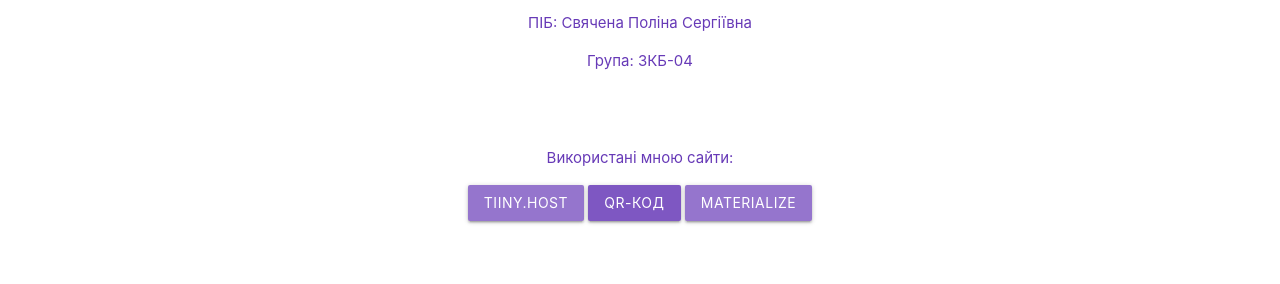
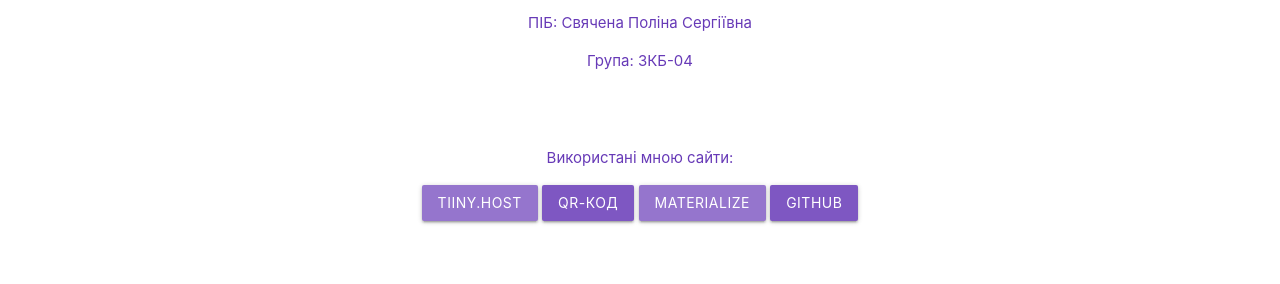
Before and after one commit to nepola20080403-ai/lab_rob_3_Polina, a plain HTML site: page index.html in a window 1280 px wide. Shown: the part 250-534 px from the top of the page. Drawn offline with nearby package versions, Linux system fonts and the light colour scheme.

Commit message:
add button "GitHub"

```diff
--- a/index.html
+++ b/index.html
@@ -29,6 +29,7 @@
             <a href="https://tiiny.host/manage" class="waves-effect #9575cd deep-purple lighten-2 btn">tiiny.host</a>
             <a href="https://www.qr-code-generator.com/" class="waves-effect #7e57c2 deep-purple lighten-1 btn">QR-код</a>
             <a href="https://materializecss.com/buttons.html" class="waves-effect #9575cd deep-purple lighten-2 btn">Materialize</a>
+            <a href="https://github.com/" class="waves-effect #7e57c2 deep-purple lighten-1 btn">GitHub</a>
         </div>
     </selection>
 
```
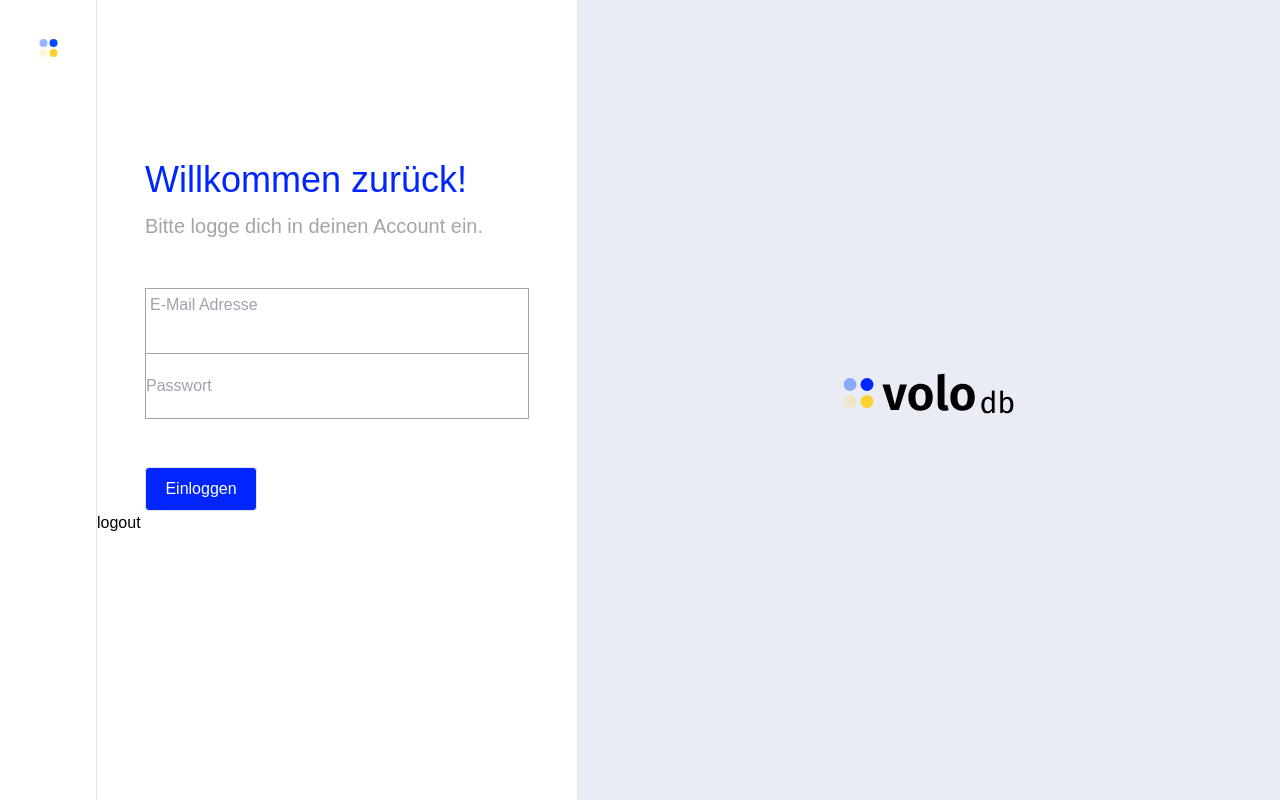
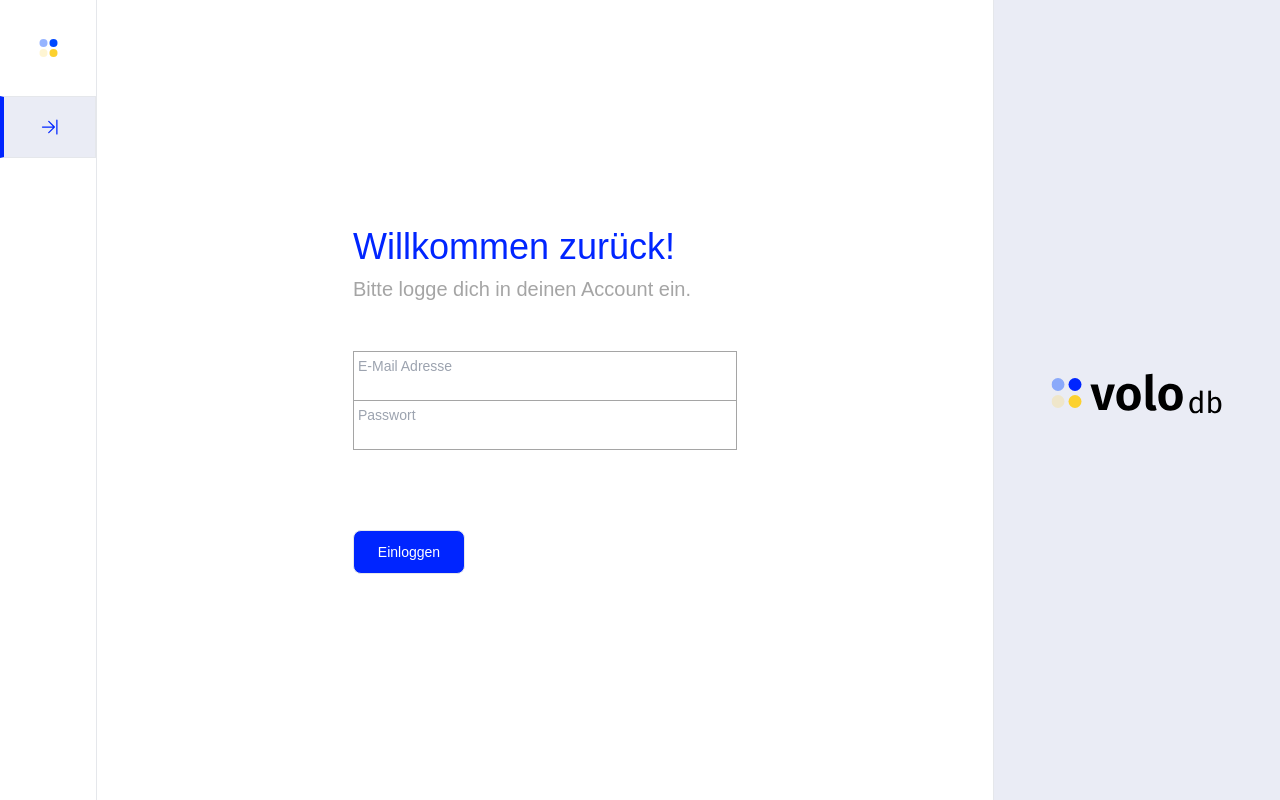
Before and after one commit to volo-db/volodb-frontend, a Vue app: page /login in a window 1280 px wide. Built offline with nearby package versions, Linux system fonts and the light colour scheme; a web font is replaced by a local one.

Commit message:
add: styling

```diff
--- a/src/App.vue
+++ b/src/App.vue
@@ -2,6 +2,4 @@
   <RouterView />
 </template>
 
-<script>
-
-</script>
+<script></script>
--- a/src/components/NavigationBar.vue
+++ b/src/components/NavigationBar.vue
@@ -1,9 +1,11 @@
 <template>
   <div class="w-24 bg-white">
-    <div  class="flex justify-center items-center aspect-square ">
-      <img :src="smallVolodbLogo" alt="volodb-logo" class="">
+    <div class="flex justify-center items-center aspect-square">
+      <img :src="smallVolodbLogo" alt="volodb-logo" class="" />
     </div>
-
+    <div>
+      <slot name="nav-button"> </slot>
+    </div>
   </div>
 </template>
 
@@ -11,10 +13,10 @@
 import smallVolodbLogo from '@/assets/volodb-logo-small.svg'
 
 export default {
-    data() {
-        return {
-            smallVolodbLogo,
-        }
+  data() {
+    return {
+      smallVolodbLogo
     }
+  }
 }
 </script>
--- a/src/views/LoginView.vue
+++ b/src/views/LoginView.vue
@@ -1,23 +1,42 @@
 <template>
   <div class="bg-vologray-100">
-  <div class="h-screen overflow-hidden grid grid-cols-[auto,1fr] lg:grid-cols-[auto,auto,1fr] max-w-screen-2xl divide-x">
-    <NavigationBar  />
-    <main class="bg-white">
-      <img :src="volodbLogo" alt="volodb-logo" class="lg:hidden m-auto mt-4" >
-      <h1 class="text-4xl text-voloblue-100  mt-40  ml-12  ">Willkommen zurück!</h1>
-          <h2 class="text-xl text-vologray-200 ml-12 mt-3">Bitte logge dich in deinen Account ein.</h2>
-      <form @submit.prevent="userStore.login(this.email, this.password)" class="flex flex-col mt-12 mx-12">
+    <div
+      class="h-screen overflow-hidden grid grid-cols-[auto,1fr] lg:grid-cols-[auto,auto,1fr] max-w-screen-2xl divide-x"
+    >
+      <NavigationBar>
+        <template v-slot:nav-button>
+          <IconLogout />
+        </template>
+      </NavigationBar>
 
+      <main class="bg-white flex flex-col justify-center items-baseline px-6 lg:px-64">
+        <h1 class="text-4xl text-voloblue-200">Willkommen zurück!</h1>
+        <h2 class="text-xl text-vologray-200 mt-2">Bitte logge dich in deinen Account ein.</h2>
+        <form
+          @submit.prevent="userStore.login(this.email, this.password)"
+          class="flex flex-col mt-12"
+        >
           <div class="border border-vologray-200 border-b-0 flex flex-col w-96 relative">
             <label class="hidden" for="email">E-mail Adresse</label>
-          <input class="outline-none  focus:border-l-voloblue-100 focus:border-l-4 h-12 placeholder-transparent mt-4 pl-1" type="text" id="email" name="email" v-model="email" placeholder="E-Mail Adresse" required />
-          <span class="absolute top-0 left-1 text-left pt-1 text-gray-400">E-Mail Adresse</span>
+            <span class="absolute top-0 left-1 text-left pt-1 text-gray-400 text-sm"
+              >E-Mail Adresse</span
+            >
+            <input
+              class="pt-6 outline-none focus:border-l-voloblue-200 focus:border-l-4 h-12 placeholder-transparent pl-1"
+              type="text"
+              id="email"
+              name="email"
+              v-model="email"
+              placeholder="E-Mail Adresse"
+              required
+            />
           </div>
 
-     <div  class="border border-vologray-200 flex flex-col  w-96">
-      <label  class="hidden" for="password">Passwort</label>
+          <div class="border border-vologray-200 flex flex-col w-96 relative">
+            <label class="hidden" for="password">Passwort</label>
+            <span class="absolute top-0 left-1 text-left pt-1 text-gray-400 text-sm">Passwort</span>
             <input
-        class="outline-none  focus:border-l-voloblue-100 focus:border-l-4 h-16"
+              class="pt-6 outline-none focus:border-l-voloblue-200 focus:border-l-4 h-12 placeholder-transparent pl-1"
               type="password"
               id="password"
               name="password"
@@ -27,17 +46,23 @@
             />
           </div>
 
-        <button type="submit" id="submit" class="border rounded text-white bg-voloblue-100 w-28 h-11 mt-12">
+          <button
+            type="submit"
+            id="submit"
+            class="border rounded-lg text-white text-sm bg-voloblue-200 w-28 h-11 mt-20"
+          >
             Einloggen
           </button>
+
           <!-- <p v-if="errorMessage != ''" class="text-red-500">{{ errorMessage }}</p> -->
         </form>
-      <button @click.prevent="userStore.logout()">logout</button>
-      <p>{{ userStore.token }}</p>
+        <img :src="volodbLogo" alt="volodb-logo" class="lg:hidden text-start pt-20" />
+        <!-- <button @click.prevent="userStore.logout()">logout</button>
+        <p>{{ userStore.token }}</p> -->
       </main>
 
       <div class="justify-center items-center bg-vologray-100 hidden lg:flex">
-        <img :src="volodbLogo" alt="volodb-logo" class="" >
+        <img :src="volodbLogo" alt="volodb-logo" />
       </div>
     </div>
   </div>
@@ -45,8 +70,9 @@
 
 <script>
 import { useUserStore } from '@/stores/UserStore'
-import NavigationBar from "@/components/NavigationBar.vue"
-import volodbLogo from "@/assets/volodb-logo.svg"
+import NavigationBar from '@/components/NavigationBar.vue'
+import volodbLogo from '@/assets/volodb-logo.svg'
+import IconLogout from '@/components/IconLogout.vue'
 
 export default {
   setup: () => {
@@ -56,43 +82,14 @@ export default {
       userStore
     }
   },
-  components: {NavigationBar},
+  components: { NavigationBar, IconLogout },
   data() {
     return {
       email: '',
       password: '',
       errorMessage: '',
-      volodbLogo,
+      volodbLogo
     }
-  },
-  // methods: {
-  //   onSubmit() {
-  //     this.errorMessage = ''
-  //     fetch(import.meta.env.VITE_BASEURL + '/api/v1/auth/login', {
-  //       method: 'POST',
-  //       headers: {
-  //         'Content-Type': 'application/json'
-  //       },
-  //       body: JSON.stringify({
-  //         username: this.email,
-  //         password: this.password
-  //       })
-  //     })
-  //       .then((response) => {
-  //         if (!response.ok) {
-  //           // errorhandling
-  //           if (response.status == 403) {
-  //             this.errorMessage = 'Pls check your password and mail'
-  //           }
-  //           return
-  //         }
-  //         return response.json()
-  //       })
-  //       .then((token) => (this.token = token))
-  //       .catch((error) => {
-  //         console.error(error)
-  //       })
-  //   }
-  // }
+  }
 }
 </script>
--- a/tailwind.config.js
+++ b/tailwind.config.js
@@ -6,10 +6,12 @@ export default {
       colors: {
         vologray: {
           100: '#EAECF5',
-          200: '#A5A5A5' // text-color
+          200: '#A5A5A5', // text-color
+          300: '#979797' // bg-color
         },
         voloblue: {
-          100: '#0025FF'
+          100: '#0049FF',
+          200: '#0025FF'
         }
       }
     }
```
Lines whose indentation alone changed are shown as unchanged.
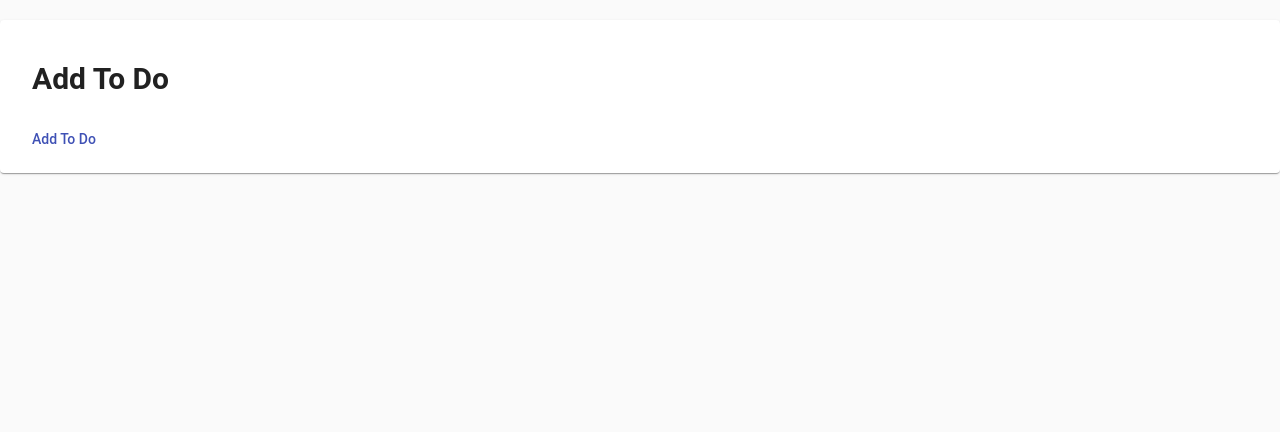
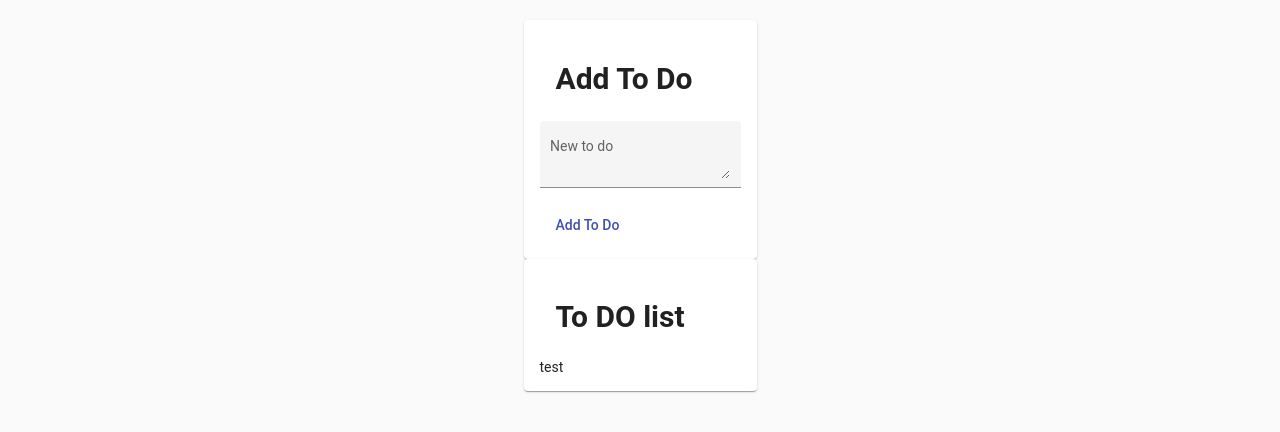
Before and after one commit to Viorelll/angular-viapp-todolist, an Angular app: page / in a window 1280 px wide. Shown: the top 432 px of the page. Built offline with nearby package versions, Linux system fonts and the light colour scheme.

Commit message:
2 files modified

```diff
--- a/src/app/pages/todo/todo.component.html
+++ b/src/app/pages/todo/todo.component.html
@@ -1,27 +1,7 @@
-<div fxLayout="column" fxLayoutAlign="start stretch" class="cards">
-  <div fxLayout="row" fxLayoutAlign="center">
-    <div fxFlex="90%" fxFlex.md="66.6667%" fxFlex.gt-md="50%">
 
-      <mat-card>
-          <mat-card-header>
-            <mat-card-title><h2>Add To Do</h2></mat-card-title>
-          </mat-card-header>
-          <mat-card-content>
-              <!-- <mat-form-field>
-                <mat-label>New to do</mat-label>
-                <textarea matInput placeholder="Ex. Buy milk..."></textarea>
-              </mat-form-field> -->
-            <div fxLayout="row" fxLayoutAlign="end">
-              <button mat-button color="primary" (click)="addToDo()">Add To Do</button>
-            </div>
-          </mat-card-content>
-      </mat-card>
-
-      <!-- <add-todo></add-todo> -->
-
-      <!-- <todo-list></todo-list> -->
-
-
-    </div>
-  </div>
+<div class="main-div">
+  <div class="cards">
+      <add-todo></add-todo>
+      <todo-list></todo-list>
+   </div>
 </div>
--- a/src/app/pages/todo/todo.component.scss
+++ b/src/app/pages/todo/todo.component.scss
@@ -1,7 +1,16 @@
 .cards {
   margin-top: 20px;
 
-  mat-card + mat-card {
+  mat-card + mat-focus-indicator{
     margin-top: 20px;
   }
+  .mat-card {
+      margin-top: 20px;
+  }
 }
+
+.main-div{
+  height: 100vh;
+  display: flex;
+  justify-content: center;
+}
```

########################################

■ **What you need to do**
Check each line of the listing above, and copy it if it contains the word "main".

■ **Answer section**
-    <main class="bg-white">
+      <main class="bg-white flex flex-col justify-center items-baseline px-6 lg:px-64">
       </main>
+<div class="main-div">
+.main-div{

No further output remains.